The other interesting observation concerns my new friend the household Huntsman spider. Spider sounds such an inadequate word, given its hand-breadth enormity (to UK eyes anyway). But after the first jaw dropping encounters, I have made efforts to appreciate its (no idea of gender) presence, recognise it probably does more housework than I do, tidying up flies, and to think of us as sharing the space. Also it doesn’t scuttle or make sudden movements for which I can forgive it anything. I was trying to remember the Roman idea of household gods (penares??) but my Latin is almost as ancient as the language. Anyway, the other day I noticed that it wasn’t moving much, then that it had aligned all its legs in a straight line. I wondered if it was dying ( they live a couple of years apparently). Later, it took on such a strange shape of complex angles and far too many legs that I reckoned it had got lucky and I was witnessing two of them copulating, though it did look unfeasibly awkward.  Only when I googled moulting was it confirmed that I had watched it climb out of its old self – which lies discarded on top of a bookshelf (not sure how to handle that, might let natural degrading occur) – into a new lithe body. Neat trick.

There is a link showing this evolution for those brave enough to watch  https://www.youtube.com/watch?v=cPybBNWx0fY

Picked up my key to new house on October 17, ready to move in the next morning. Wandering round the verandah, overwhelmed at the beauty of my new home in the Blue Mountains, something catches my eye – oh, those trees on the edge of the garden are on fire. Um, that’s probably not good. So I go in and look round the place again. But when I go out again the fire is still there. The extent of my firefighting skills was to ring the estate agent and let her know, while I returned back to Bathurst.

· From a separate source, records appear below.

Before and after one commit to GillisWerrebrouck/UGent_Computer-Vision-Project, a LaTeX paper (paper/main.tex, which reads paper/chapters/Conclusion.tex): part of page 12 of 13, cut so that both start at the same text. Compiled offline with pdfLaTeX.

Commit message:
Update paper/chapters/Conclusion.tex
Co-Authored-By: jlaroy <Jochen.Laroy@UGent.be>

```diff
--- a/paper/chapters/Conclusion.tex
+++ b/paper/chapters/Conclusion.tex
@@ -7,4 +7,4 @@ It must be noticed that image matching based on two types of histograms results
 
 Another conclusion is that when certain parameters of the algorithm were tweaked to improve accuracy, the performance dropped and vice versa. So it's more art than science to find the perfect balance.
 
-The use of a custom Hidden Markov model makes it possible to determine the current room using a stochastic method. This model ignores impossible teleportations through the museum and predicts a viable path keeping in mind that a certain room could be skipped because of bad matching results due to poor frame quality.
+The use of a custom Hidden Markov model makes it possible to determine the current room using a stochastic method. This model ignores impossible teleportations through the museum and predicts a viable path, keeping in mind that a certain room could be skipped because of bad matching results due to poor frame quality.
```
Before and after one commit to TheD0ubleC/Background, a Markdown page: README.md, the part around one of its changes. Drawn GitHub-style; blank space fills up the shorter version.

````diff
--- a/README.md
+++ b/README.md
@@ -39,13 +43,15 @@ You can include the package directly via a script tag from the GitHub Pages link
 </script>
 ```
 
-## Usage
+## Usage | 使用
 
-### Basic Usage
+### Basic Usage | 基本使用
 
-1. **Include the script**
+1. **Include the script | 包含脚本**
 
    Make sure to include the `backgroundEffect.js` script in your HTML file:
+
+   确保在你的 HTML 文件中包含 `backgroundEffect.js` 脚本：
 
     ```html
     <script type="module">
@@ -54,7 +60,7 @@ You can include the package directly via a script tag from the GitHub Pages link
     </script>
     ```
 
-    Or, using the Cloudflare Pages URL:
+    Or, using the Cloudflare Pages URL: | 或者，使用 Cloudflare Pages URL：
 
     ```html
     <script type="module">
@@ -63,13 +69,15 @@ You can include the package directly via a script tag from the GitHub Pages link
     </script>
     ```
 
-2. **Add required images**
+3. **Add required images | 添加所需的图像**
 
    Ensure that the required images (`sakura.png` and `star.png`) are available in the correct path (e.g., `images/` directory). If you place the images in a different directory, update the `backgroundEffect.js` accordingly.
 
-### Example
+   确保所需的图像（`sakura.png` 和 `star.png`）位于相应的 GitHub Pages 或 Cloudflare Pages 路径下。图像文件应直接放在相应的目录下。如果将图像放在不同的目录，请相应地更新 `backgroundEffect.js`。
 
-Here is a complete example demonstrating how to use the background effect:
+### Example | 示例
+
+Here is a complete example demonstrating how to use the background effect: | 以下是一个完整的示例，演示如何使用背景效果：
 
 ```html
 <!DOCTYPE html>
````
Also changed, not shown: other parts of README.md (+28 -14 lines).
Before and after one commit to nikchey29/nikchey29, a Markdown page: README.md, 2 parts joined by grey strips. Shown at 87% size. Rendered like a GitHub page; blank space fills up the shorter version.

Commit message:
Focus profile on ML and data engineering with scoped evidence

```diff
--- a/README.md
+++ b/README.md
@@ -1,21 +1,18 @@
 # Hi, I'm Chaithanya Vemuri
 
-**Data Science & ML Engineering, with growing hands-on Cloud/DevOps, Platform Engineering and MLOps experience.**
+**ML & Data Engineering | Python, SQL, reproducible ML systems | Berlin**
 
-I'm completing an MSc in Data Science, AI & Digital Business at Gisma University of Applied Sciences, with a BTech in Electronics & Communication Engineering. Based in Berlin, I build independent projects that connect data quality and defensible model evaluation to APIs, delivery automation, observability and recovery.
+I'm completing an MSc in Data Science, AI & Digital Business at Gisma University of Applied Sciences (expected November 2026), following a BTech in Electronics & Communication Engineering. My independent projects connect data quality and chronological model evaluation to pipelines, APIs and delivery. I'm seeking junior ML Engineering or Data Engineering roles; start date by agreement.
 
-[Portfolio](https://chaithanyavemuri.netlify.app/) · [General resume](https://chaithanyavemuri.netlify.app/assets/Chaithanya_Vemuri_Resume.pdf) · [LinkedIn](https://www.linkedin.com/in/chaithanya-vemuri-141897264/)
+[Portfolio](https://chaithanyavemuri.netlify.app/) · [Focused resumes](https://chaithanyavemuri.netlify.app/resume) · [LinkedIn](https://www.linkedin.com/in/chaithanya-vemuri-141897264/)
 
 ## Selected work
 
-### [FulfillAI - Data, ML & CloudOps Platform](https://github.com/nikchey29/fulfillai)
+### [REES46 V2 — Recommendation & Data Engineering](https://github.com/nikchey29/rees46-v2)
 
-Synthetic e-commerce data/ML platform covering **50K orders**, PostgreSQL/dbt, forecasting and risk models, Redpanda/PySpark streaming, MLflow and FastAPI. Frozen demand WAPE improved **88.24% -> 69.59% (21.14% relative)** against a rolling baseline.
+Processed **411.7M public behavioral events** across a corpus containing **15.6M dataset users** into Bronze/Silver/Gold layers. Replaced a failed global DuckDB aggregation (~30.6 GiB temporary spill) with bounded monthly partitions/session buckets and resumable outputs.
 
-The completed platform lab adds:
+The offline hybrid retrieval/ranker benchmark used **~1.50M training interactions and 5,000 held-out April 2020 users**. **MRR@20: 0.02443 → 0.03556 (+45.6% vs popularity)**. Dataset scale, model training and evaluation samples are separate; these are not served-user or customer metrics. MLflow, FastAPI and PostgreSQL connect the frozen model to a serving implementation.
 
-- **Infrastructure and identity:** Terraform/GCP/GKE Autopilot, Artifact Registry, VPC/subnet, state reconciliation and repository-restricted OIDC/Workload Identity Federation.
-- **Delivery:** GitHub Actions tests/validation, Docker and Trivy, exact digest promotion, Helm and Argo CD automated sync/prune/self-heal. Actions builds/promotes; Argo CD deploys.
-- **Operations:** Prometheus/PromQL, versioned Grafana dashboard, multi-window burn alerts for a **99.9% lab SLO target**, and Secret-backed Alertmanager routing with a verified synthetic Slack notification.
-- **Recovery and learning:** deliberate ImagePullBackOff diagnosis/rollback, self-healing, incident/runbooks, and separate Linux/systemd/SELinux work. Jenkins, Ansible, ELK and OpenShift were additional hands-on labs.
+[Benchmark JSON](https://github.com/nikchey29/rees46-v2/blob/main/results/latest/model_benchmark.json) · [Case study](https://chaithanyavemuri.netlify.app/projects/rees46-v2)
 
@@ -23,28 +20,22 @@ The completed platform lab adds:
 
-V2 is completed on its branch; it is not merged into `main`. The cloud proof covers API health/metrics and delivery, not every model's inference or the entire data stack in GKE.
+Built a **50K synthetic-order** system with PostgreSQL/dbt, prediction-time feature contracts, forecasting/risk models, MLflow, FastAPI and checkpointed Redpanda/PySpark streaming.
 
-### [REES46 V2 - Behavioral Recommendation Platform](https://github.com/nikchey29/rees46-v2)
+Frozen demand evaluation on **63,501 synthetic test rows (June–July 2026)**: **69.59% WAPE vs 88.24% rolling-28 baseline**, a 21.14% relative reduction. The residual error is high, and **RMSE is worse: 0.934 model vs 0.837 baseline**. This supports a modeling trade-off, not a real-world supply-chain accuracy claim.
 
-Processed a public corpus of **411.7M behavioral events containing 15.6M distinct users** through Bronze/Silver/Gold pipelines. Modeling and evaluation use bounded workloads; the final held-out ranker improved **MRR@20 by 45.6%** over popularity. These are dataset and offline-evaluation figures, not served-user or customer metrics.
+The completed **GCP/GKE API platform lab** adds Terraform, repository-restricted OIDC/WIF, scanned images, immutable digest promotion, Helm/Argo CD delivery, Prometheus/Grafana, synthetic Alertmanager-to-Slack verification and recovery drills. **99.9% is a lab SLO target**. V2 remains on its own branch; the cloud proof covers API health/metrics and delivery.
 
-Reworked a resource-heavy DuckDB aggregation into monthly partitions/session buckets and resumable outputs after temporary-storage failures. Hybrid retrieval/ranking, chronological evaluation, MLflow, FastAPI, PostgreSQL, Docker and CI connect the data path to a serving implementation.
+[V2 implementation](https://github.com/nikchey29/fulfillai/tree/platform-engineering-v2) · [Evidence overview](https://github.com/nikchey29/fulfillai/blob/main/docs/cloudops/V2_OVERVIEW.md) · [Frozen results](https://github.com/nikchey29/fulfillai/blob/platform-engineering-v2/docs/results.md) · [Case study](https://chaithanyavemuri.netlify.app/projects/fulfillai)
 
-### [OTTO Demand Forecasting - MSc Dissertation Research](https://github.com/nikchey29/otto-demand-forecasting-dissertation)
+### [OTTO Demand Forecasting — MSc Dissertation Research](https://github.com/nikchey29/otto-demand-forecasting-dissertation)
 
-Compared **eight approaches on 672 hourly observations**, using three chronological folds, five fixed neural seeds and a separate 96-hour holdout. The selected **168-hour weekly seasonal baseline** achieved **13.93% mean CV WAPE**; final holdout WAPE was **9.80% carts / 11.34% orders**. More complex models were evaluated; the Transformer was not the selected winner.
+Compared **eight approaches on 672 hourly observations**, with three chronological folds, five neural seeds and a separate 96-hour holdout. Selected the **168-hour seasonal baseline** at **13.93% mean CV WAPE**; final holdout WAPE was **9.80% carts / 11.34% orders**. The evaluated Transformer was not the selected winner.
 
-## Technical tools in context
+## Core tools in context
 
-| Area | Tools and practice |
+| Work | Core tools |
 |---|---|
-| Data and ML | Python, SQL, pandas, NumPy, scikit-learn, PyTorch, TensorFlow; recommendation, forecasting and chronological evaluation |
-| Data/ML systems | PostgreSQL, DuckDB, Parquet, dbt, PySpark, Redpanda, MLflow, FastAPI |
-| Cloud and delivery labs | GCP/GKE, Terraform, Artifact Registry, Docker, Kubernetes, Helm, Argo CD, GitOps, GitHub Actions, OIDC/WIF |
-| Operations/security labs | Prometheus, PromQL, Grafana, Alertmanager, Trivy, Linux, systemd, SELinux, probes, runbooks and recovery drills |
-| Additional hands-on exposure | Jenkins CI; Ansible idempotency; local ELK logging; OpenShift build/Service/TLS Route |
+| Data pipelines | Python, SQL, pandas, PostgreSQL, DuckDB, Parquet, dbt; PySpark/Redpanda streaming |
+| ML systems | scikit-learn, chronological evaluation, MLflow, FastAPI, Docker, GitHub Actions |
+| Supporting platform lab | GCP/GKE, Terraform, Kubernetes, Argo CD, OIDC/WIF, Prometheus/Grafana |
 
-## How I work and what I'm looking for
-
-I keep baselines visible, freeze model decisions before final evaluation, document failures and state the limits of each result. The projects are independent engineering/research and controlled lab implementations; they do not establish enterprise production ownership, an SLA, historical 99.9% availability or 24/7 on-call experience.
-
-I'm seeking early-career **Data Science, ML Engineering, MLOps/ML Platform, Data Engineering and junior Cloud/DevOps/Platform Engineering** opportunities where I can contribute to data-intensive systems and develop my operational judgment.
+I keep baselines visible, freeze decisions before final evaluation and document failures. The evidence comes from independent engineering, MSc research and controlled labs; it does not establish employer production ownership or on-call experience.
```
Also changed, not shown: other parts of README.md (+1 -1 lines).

Image

The next morning I rang her to see if the place was still standing, before setting off with a vanload of stuff. As it was, I moved in, fondly believing the fire had done its worst. Later discovered that worst included destroying the home of a couple of women I’d met the week before on a street less than a minute from mine – the fire I saw was the one that had wiped out 20 years of history. This photo shows the damage done to trees, I decided not to photograph the devastated homes and melted cars as it felt intrusive.

Image

Over the next week the levels of alarm rose and fell, with a very intense few days  around October 23 – each night I rang the local Rural Fire Service to see if it was OK to go to bed – fantastically helpful as I did not have TV or phone or internet connected and hadn’t realised the radio stations I needed were on AM frequency. When the answer was ‘no’ I stayed with friends for a couple of nights, one of the thousands travelling around NSW with a couple of suitcases in the car containing everything important – surprising how little that comes to in the end. This picture shows new fires in the distance.

Image

Kept leaving the house not knowing if it was last time, so tremendously glad to find it still standing – had a deep suspicion that this house and I are already friends and have some kind of future together, but I realise that sounds a  bit flimsy in the face of unstoppable bushfires. I got a sense of the scale of the thing one night coming home in the dark and realising that where I had seen alot of smoke on daylight journeys, at night the entire mountainside was backlit with fire, as its the ground that’s alight not always the tree tops.

So it has been an intiatation, this moving into the mountains, showing both the beauty and the power of nature. Luckily I never thought it had to be ‘nice’. What I love about Australian nature is that it is still wild and rather terrible, despite settler’s attempts to tame or deny it. This week, we all had a reminder of where we live, in flimsy houses on a fragile planet……

Image